The French handling of the case, in retrospect, also seemed less than impressive. We were told there were 80,000 police and military personnel involved in the hunt. The storming of the Paris kosher supermarket where the second attack had happened also seemed way over the top with a huge force involved.Most telling is the fact that the attackers were born in France but feel no loyalty to the country that took in their immigrant parents. Instead they have festered in a stew of failure and resentment, feeling marginalized and isolated as they grew up on the fringes of French society.
That is one of the differences between immigrants in European countries like Britain or France and the U.S. In Europe, immigrants hold on to their cultures and beliefs and often harbor great resentment against their new country particularly if they or their kids don't make a success of their new lives.

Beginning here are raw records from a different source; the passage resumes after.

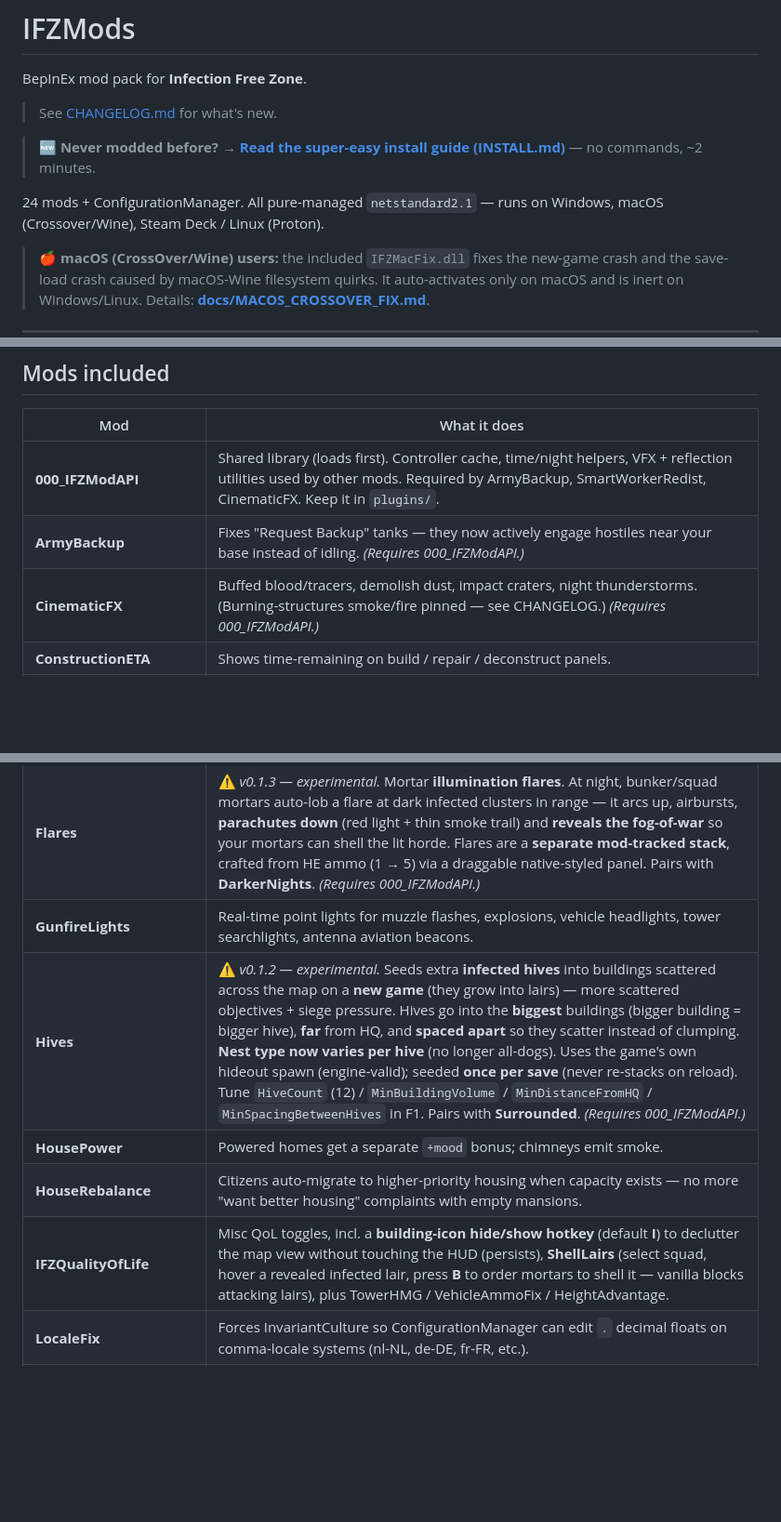
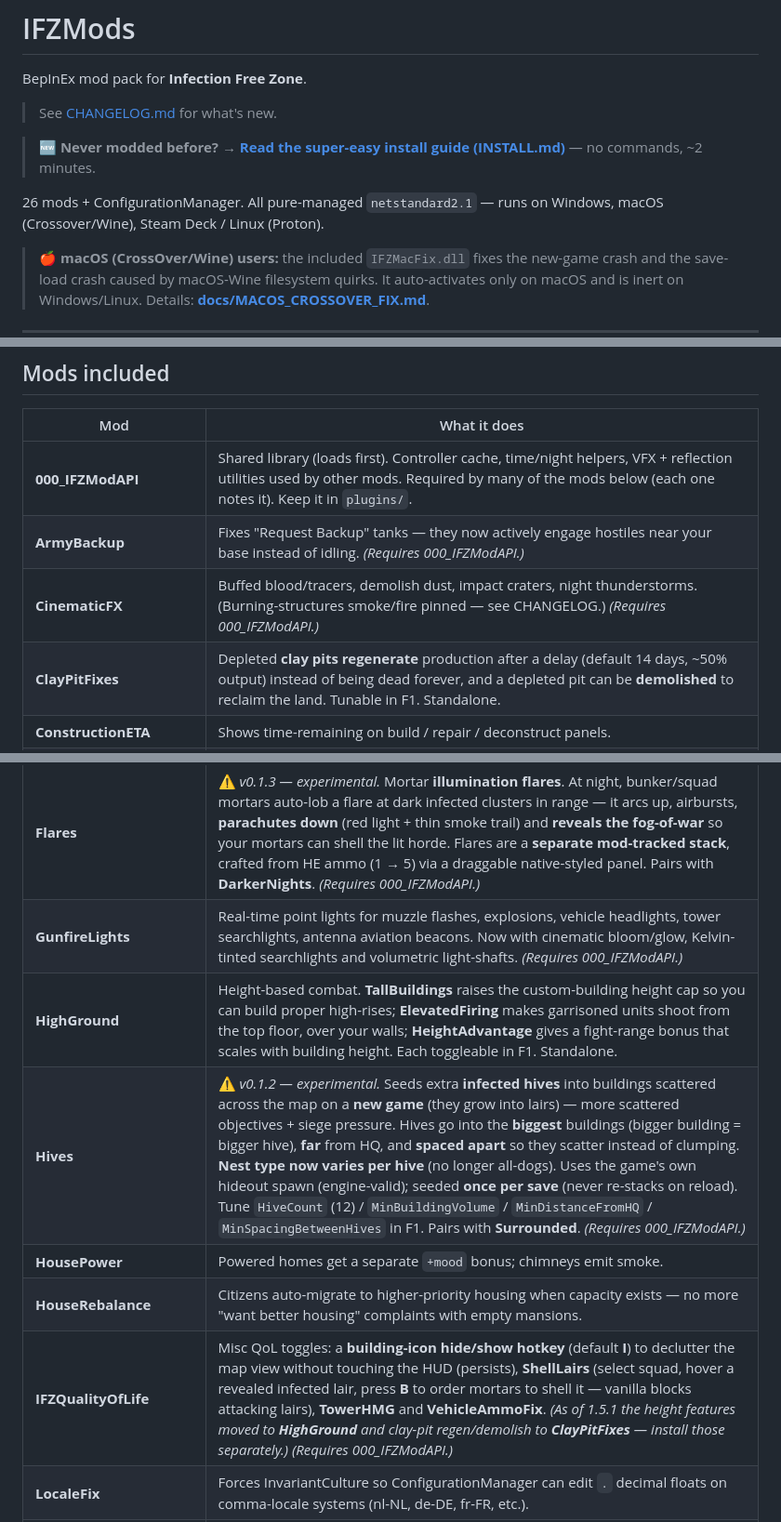
Before and after one commit to JaySNL/IFZMods, a Markdown page: README.md, 3 parts joined by grey strips. Shown at 93% size. GitHub-like rendering; blank space fills up the shorter version.

Commit message:
README: sync mod list with the lighting wave + QoL split
- Add HighGround and ClayPitFixes rows (the two mods split out of the QoL bundle).
- QoL row: drop HeightAdvantage (moved to HighGround), note height -> HighGround
  and clay-pit -> ClayPitFixes, mark the API requirement.
- GunfireLights row: note bloom/glow + light-shafts; mark API requirement.
- API row: generalise the "required by" list (many mods now depend on it).
- Bump headline count 24 -> 26 mods.

Co-Authored-By: Claude Opus 4.8 (1M context) <noreply@anthropic.com>

```diff
--- a/README.md
+++ b/README.md
@@ -6,7 +6,7 @@ BepInEx mod pack for **Infection Free Zone**.
 
 > 🆕 **Never modded before? → [Read the super-easy install guide (INSTALL.md)](INSTALL.md)** — no commands, ~2 minutes.
 
-24 mods + ConfigurationManager. All pure-managed `netstandard2.1` — runs on Windows, macOS (Crossover/Wine), Steam Deck / Linux (Proton).
+26 mods + ConfigurationManager. All pure-managed `netstandard2.1` — runs on Windows, macOS (Crossover/Wine), Steam Deck / Linux (Proton).
 
 > 🍎 **macOS (CrossOver/Wine) users:** the included `IFZMacFix.dll` fixes the new-game crash and the
 > save-load crash caused by macOS-Wine filesystem quirks. It auto-activates only on macOS and is
@@ -81,19 +81,21 @@ Without this, Proton/Wine loads its own `winhttp.dll` instead of BepInEx's loade
 
 | Mod | What it does |
 |---|---|
-| **000_IFZModAPI** | Shared library (loads first). Controller cache, time/night helpers, VFX + reflection utilities used by other mods. Required by ArmyBackup, SmartWorkerRedist, CinematicFX. Keep it in `plugins/`. |
+| **000_IFZModAPI** | Shared library (loads first). Controller cache, time/night helpers, VFX + reflection utilities used by other mods. Required by many of the mods below (each one notes it). Keep it in `plugins/`. |
 | **ArmyBackup** | Fixes "Request Backup" tanks — they now actively engage hostiles near your base instead of idling. *(Requires 000_IFZModAPI.)* |
 | **CinematicFX** | Buffed blood/tracers, demolish dust, impact craters, night thunderstorms. (Burning-structures smoke/fire pinned — see CHANGELOG.) *(Requires 000_IFZModAPI.)* |
+| **ClayPitFixes** | Depleted **clay pits regenerate** production after a delay (default 14 days, ~50% output) instead of being dead forever, and a depleted pit can be **demolished** to reclaim the land. Tunable in F1. Standalone. |
 | **ConstructionETA** | Shows time-remaining on build / repair / deconstruct panels. |
 | **DarkerNights** | Actually dark nights, with live tuning. Night brightness is controlled by **NightSunFactor** (Lighting) — raise to brighten, lower to darken. Full-moon bonus, smooth dawn/dusk, day tone-shaping. |
 | **DeconstructCancel** | Cancel paused deconstruction tasks (game won't normally let you). |
 | **ExplosivesUnlock** | Unlocks explosives crafting earlier. |
 | **Flares** | ⚠️ *v0.1.3 — experimental.* Mortar **illumination flares**. At night, bunker/squad mortars auto-lob a flare at dark infected clusters in range — it arcs up, airbursts, **parachutes down** (red light + thin smoke trail) and **reveals the fog-of-war** so your mortars can shell the lit horde. Flares are a **separate mod-tracked stack**, crafted from HE ammo (1 → 5) via a draggable native-styled panel. Pairs with **DarkerNights**. *(Requires 000_IFZModAPI.)* |
-| **GunfireLights** | Real-time point lights for muzzle flashes, explosions, vehicle headlights, tower searchlights, antenna aviation beacons. |
+| **GunfireLights** | Real-time point lights for muzzle flashes, explosions, vehicle headlights, tower searchlights, antenna aviation beacons. Now with cinematic bloom/glow, Kelvin-tinted searchlights and volumetric light-shafts. *(Requires 000_IFZModAPI.)* |
+| **HighGround** | Height-based combat. **TallBuildings** raises the custom-building height cap so you can build proper high-rises; **ElevatedFiring** makes garrisoned units shoot from the top floor, over your walls; **HeightAdvantage** gives a fight-range bonus that scales with building height. Each toggleable in F1. Standalone. |
 | **Hives** | ⚠️ *v0.1.2 — experimental.* Seeds extra **infected hives** into buildings scattered across the map on a **new game** (they grow into lairs) — more scattered objectives + siege pressure. Hives go into the **biggest** buildings (bigger building = bigger hive), **far** from HQ, and **spaced apart** so they scatter instead of clumping. **Nest type now varies per hive** (no longer all-dogs). Uses the game's own hideout spawn (engine-valid); seeded **once per save** (never re-stacks on reload). Tune `HiveCount` (12) / `MinBuildingVolume` / `MinDistanceFromHQ` / `MinSpacingBetweenHives` in F1. Pairs with **Surrounded**. *(Requires 000_IFZModAPI.)* |
 | **HousePower** | Powered homes get a separate `+mood` bonus; chimneys emit smoke. |
 | **HouseRebalance** | Citizens auto-migrate to higher-priority housing when capacity exists — no more "want better housing" complaints with empty mansions. |
-| **IFZQualityOfLife** | Misc QoL toggles, incl. a **building-icon hide/show hotkey** (default **I**) to declutter the map view without touching the HUD (persists), **ShellLairs** (select squad, hover a revealed infected lair, press **B** to order mortars to shell it — vanilla blocks attacking lairs), plus TowerHMG / VehicleAmmoFix / HeightAdvantage. |
+| **IFZQualityOfLife** | Misc QoL toggles: a **building-icon hide/show hotkey** (default **I**) to declutter the map view without touching the HUD (persists), **ShellLairs** (select squad, hover a revealed infected lair, press **B** to order mortars to shell it — vanilla blocks attacking lairs), **TowerHMG** and **VehicleAmmoFix**. *(As of 1.5.1 the height features moved to **HighGround** and clay-pit regen/demolish to **ClayPitFixes** — install those separately.)* *(Requires 000_IFZModAPI.)* |
 | **LocaleFix** | Forces InvariantCulture so ConfigurationManager can edit `.` decimal floats on comma-locale systems (nl-NL, de-DE, fr-FR, etc.). |
 | **MassDeconstruct** | Drag-box mass deconstruction. Press **K** (configurable), drag a rectangle over your base, confirm, and every qualifying building inside is queued at once — vanilla only lets you deconstruct one at a time. Mirrors the game's own deconstruct rules (skips the HQ, non-deconstructable, and already-queued buildings). *(Requires 000_IFZModAPI.)* |
 | **PerfPack** | Billboard / blood-decay throttle, AI building cache, and an A\* graph-update throttle (spreads navmesh rebuilds from build/demolish bursts across frames). Helps the CPU-bound lategame. |
```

In the US, in general, immigrants seem to want to become as American as they can, as fast as they can. They may also be Irish American or Polish American, but they are American and proud of it.
There is no doubt that there are lessons in all of this for Ireland. We don't have a colonial past and we don't have banlieues like they have on the northern fringes of Paris.
But we do have high numbers of immigrants – including Muslims – who live in concentrated areas in very deprived suburbs to the west and north of Dublin. There are ongoing tensions in these areas.
Despite all the promises of extra resources that were made during the boom when immigration was encouraged and the desirability of a multi-cultural society in Ireland was extolled, we are left with real problems.
The money to encourage assimilation is no longer available. The extra teachers schools in these areas were supposed to get to help with English language classes did not materialize on anything like a sufficient level. And as the economy crashed, unemployment in these areas soared.
The result is that the social cohesion necessary in these areas is either fragile or missing altogether. The sense of belonging and identity with their new country for some of the immigrants is poor.
That applies to immigrants of all kinds here, and it has to be said that the impression generally is that Muslim immigrants are more successful and self-sufficient than many others. But as we have seen in France, all it takes is a tiny minority of disaffected and angry people to produce a few who may take the path of extreme Islamic fundamentalism and violence.
Although the vast majority of Muslims who live in Ireland are part of mainstream peaceful Islam, it is the disengaged few who may be attracted by jihadi glory that could be a potential problem.
In addition to that, of course, it is also a fact that we have some hard core radicals here who got into Ireland 10 to 15 years ago and managed to get asylum and residency. A few of these hold senior positions in financial support structures for al-Qaeda, and now ISIS, and are well known to both U.S. security and the Gardai (police).
In addition to funding and money-laundering they are also involved in providing false documentation, visas and so on, and more recently some of them are suspected of recruiting young people to fight and have organized training camps in remote locations here.
Some months ago our new Minister for Justice told a committee of the Dail (Irish Parliament) that the Gardai were aware that about 30 suspected jihadis had traveled from Ireland to take part in various conflicts since the start of the Arab Spring. According to the Sunday Independent last weekend, that estimate by the Gardai has since risen to around 50 Irish citizens.
So could a Paris style attack happen here? It is probably unlikely for two reasons.
Firstly, we don't have problems with immigrant communities due to a colonial legacy similar to France or the U.K. Secondly, Ireland is not part of the war against al-Qaeda and Isis.
But we would be foolish to discount the danger completely.